START SUPPLIED RECORDS

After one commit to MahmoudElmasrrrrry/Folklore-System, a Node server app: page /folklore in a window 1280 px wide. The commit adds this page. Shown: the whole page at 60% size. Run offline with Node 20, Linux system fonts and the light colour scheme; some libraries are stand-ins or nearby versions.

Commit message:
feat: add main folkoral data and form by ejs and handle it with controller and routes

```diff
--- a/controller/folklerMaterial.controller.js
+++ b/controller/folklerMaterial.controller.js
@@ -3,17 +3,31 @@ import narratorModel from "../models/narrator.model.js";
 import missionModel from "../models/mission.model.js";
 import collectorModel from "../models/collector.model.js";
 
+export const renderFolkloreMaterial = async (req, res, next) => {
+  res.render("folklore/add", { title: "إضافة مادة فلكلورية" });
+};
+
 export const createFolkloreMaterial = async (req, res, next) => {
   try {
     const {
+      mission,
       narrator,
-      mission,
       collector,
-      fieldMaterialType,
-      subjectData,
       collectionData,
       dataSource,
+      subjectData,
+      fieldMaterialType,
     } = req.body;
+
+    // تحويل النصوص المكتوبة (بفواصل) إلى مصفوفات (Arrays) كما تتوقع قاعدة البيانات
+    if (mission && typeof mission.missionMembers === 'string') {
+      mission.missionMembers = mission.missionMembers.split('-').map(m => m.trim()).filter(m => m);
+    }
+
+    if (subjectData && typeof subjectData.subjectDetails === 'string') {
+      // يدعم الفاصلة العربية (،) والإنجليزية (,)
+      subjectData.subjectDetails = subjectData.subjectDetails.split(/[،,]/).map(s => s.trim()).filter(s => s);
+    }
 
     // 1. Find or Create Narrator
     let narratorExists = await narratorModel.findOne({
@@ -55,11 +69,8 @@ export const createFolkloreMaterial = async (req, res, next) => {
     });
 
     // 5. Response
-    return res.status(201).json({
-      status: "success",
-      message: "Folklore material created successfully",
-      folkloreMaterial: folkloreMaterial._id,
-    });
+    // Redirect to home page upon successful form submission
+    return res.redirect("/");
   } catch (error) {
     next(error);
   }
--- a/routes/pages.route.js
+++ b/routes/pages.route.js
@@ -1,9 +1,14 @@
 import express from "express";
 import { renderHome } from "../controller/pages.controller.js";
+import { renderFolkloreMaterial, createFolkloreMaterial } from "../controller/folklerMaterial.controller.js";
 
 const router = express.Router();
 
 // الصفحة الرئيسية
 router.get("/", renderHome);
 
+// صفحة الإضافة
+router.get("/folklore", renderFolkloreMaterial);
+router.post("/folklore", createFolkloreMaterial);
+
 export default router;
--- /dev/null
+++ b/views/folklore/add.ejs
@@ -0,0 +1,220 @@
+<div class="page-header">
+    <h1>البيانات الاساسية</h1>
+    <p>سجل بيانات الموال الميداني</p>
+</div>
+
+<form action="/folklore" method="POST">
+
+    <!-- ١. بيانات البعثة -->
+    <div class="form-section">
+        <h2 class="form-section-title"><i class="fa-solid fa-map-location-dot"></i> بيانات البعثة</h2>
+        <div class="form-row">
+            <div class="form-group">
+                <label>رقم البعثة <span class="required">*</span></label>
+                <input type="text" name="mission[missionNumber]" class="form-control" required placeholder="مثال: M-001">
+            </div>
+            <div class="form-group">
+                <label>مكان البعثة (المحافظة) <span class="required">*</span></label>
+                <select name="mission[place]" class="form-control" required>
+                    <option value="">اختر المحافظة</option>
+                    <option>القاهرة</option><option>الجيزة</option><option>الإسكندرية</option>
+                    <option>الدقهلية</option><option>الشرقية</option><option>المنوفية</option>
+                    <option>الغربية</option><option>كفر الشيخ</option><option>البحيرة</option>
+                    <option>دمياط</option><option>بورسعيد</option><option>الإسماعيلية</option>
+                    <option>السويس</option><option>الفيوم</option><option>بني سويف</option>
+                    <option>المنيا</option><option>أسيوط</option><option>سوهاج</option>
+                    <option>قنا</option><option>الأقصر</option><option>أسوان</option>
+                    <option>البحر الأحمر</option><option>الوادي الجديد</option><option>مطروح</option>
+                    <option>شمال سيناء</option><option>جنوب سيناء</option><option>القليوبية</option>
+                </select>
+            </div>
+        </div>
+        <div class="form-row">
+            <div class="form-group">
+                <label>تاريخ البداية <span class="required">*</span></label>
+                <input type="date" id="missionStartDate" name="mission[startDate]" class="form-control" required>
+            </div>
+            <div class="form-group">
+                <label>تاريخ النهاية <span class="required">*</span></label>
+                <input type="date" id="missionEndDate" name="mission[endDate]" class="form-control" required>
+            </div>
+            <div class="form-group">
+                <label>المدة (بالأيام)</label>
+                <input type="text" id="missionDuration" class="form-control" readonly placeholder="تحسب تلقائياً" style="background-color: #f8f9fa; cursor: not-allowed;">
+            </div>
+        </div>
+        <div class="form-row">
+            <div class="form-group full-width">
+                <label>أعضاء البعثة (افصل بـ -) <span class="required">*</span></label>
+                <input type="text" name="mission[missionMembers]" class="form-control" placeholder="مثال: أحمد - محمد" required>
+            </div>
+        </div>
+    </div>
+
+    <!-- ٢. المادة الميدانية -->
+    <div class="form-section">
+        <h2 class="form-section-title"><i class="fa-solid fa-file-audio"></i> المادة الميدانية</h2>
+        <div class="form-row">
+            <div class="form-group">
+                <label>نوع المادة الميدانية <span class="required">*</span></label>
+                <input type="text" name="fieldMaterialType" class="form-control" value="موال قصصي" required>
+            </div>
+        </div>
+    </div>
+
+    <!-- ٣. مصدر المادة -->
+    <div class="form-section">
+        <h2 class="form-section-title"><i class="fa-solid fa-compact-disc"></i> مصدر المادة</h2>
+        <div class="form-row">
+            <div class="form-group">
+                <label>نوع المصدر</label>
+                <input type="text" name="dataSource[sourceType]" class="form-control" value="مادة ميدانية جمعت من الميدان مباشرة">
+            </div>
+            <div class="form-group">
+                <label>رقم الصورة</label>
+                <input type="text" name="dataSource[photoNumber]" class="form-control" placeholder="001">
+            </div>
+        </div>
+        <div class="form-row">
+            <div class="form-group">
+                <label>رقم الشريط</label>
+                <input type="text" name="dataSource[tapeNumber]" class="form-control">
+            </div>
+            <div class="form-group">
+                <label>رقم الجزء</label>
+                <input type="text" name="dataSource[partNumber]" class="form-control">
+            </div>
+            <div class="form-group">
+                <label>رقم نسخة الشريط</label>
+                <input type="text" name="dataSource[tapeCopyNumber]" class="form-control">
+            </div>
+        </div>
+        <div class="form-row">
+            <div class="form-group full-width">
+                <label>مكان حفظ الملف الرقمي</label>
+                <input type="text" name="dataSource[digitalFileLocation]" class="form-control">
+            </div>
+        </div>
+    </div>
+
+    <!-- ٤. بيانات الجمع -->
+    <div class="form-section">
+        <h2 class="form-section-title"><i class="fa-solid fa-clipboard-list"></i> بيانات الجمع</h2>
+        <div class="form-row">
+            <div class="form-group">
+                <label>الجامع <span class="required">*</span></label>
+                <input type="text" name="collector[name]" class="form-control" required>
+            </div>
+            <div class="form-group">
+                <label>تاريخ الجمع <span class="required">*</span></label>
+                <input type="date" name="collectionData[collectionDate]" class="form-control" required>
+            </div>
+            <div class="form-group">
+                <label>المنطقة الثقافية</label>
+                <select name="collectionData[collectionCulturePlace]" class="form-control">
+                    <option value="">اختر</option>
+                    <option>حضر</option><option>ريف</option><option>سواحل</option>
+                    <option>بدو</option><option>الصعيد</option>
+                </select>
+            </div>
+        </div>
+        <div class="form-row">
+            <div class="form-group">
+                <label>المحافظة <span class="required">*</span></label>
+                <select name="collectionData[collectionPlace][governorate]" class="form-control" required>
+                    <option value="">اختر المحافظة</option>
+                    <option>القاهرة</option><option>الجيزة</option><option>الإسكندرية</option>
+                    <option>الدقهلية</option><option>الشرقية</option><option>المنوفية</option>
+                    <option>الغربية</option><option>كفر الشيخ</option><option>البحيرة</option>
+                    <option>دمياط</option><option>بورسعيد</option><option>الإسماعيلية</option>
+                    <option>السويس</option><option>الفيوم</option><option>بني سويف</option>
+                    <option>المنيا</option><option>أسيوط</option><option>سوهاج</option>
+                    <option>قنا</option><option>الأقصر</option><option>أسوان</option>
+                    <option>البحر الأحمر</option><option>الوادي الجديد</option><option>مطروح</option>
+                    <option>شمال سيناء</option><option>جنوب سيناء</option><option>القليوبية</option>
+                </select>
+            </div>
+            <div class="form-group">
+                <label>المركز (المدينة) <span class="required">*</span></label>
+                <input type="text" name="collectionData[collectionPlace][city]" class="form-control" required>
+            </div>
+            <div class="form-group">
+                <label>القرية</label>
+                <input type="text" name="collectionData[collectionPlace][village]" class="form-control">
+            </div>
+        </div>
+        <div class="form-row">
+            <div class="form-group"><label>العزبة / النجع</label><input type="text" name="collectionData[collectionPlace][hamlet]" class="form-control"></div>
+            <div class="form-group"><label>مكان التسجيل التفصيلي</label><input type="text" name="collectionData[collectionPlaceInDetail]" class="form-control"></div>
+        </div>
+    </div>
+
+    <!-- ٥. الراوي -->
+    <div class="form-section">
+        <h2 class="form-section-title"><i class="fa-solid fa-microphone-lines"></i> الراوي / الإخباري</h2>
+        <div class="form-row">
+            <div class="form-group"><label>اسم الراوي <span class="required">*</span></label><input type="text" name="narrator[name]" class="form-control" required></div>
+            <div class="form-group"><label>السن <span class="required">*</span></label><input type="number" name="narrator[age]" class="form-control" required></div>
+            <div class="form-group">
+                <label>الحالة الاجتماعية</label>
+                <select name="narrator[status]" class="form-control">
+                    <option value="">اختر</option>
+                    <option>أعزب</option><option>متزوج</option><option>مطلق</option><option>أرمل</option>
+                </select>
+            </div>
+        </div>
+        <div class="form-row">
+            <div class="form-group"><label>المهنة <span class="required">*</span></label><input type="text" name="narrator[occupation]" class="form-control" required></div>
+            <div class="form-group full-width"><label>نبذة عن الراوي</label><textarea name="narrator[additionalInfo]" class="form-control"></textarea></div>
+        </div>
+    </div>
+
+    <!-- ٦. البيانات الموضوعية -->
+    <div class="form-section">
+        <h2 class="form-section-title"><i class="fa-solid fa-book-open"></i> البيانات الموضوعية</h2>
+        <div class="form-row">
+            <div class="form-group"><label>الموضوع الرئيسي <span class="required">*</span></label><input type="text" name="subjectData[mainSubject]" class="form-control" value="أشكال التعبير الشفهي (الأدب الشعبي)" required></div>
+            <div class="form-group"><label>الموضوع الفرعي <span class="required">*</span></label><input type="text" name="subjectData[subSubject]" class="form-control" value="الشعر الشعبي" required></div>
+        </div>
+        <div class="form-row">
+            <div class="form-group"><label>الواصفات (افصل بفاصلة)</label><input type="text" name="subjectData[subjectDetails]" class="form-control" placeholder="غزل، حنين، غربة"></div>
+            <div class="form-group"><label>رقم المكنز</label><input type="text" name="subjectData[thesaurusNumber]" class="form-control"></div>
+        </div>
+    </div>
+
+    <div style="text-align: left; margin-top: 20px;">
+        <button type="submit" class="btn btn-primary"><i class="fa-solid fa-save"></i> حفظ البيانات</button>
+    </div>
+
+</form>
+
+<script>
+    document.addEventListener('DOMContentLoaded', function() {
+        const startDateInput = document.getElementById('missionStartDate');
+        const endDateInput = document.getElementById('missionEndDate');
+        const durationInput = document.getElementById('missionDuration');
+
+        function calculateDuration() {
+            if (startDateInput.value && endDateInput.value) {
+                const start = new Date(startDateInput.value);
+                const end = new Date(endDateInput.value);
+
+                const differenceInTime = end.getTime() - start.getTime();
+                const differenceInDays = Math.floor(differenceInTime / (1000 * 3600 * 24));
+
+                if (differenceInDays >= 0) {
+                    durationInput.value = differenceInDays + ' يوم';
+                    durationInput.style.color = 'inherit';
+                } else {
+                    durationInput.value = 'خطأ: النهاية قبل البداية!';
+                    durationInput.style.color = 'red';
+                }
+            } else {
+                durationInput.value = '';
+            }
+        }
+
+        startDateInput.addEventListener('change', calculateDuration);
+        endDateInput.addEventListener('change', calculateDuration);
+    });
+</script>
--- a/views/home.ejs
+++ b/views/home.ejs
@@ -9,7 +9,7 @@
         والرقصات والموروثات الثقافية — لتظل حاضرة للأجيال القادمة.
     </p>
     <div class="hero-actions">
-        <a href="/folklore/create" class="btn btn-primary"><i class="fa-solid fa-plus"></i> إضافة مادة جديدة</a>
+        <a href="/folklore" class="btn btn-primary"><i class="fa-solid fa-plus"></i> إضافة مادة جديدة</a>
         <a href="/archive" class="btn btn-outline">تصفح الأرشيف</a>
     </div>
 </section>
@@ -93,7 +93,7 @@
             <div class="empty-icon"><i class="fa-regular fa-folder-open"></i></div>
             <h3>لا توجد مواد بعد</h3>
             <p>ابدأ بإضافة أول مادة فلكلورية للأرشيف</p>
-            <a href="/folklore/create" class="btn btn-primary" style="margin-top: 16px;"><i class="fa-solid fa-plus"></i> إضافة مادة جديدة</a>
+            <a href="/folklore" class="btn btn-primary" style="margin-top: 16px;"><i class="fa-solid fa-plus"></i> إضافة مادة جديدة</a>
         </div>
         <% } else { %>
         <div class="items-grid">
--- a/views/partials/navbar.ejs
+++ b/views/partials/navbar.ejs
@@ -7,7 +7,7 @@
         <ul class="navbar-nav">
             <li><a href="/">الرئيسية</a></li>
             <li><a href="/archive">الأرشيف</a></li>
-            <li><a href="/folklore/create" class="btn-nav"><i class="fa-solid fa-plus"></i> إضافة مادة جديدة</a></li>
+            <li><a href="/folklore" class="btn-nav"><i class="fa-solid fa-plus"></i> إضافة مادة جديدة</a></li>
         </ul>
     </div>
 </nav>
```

END SUPPLIED RECORDS

▸ EXERCISE BRIEF:
Using the entries above, return each line that includes the word "البيانات".

▸ RESPONSE:
+    // تحويل النصوص المكتوبة (بفواصل) إلى مصفوفات (Arrays) كما تتوقع قاعدة البيانات
+    <h1>البيانات الاساسية</h1>
+    <!-- ٦. البيانات الموضوعية -->
+        <h2 class="form-section-title"><i class="fa-solid fa-book-open"></i> البيانات الموضوعية</h2>
+        <button type="submit" class="btn btn-primary"><i class="fa-solid fa-save"></i> حفظ البيانات</button>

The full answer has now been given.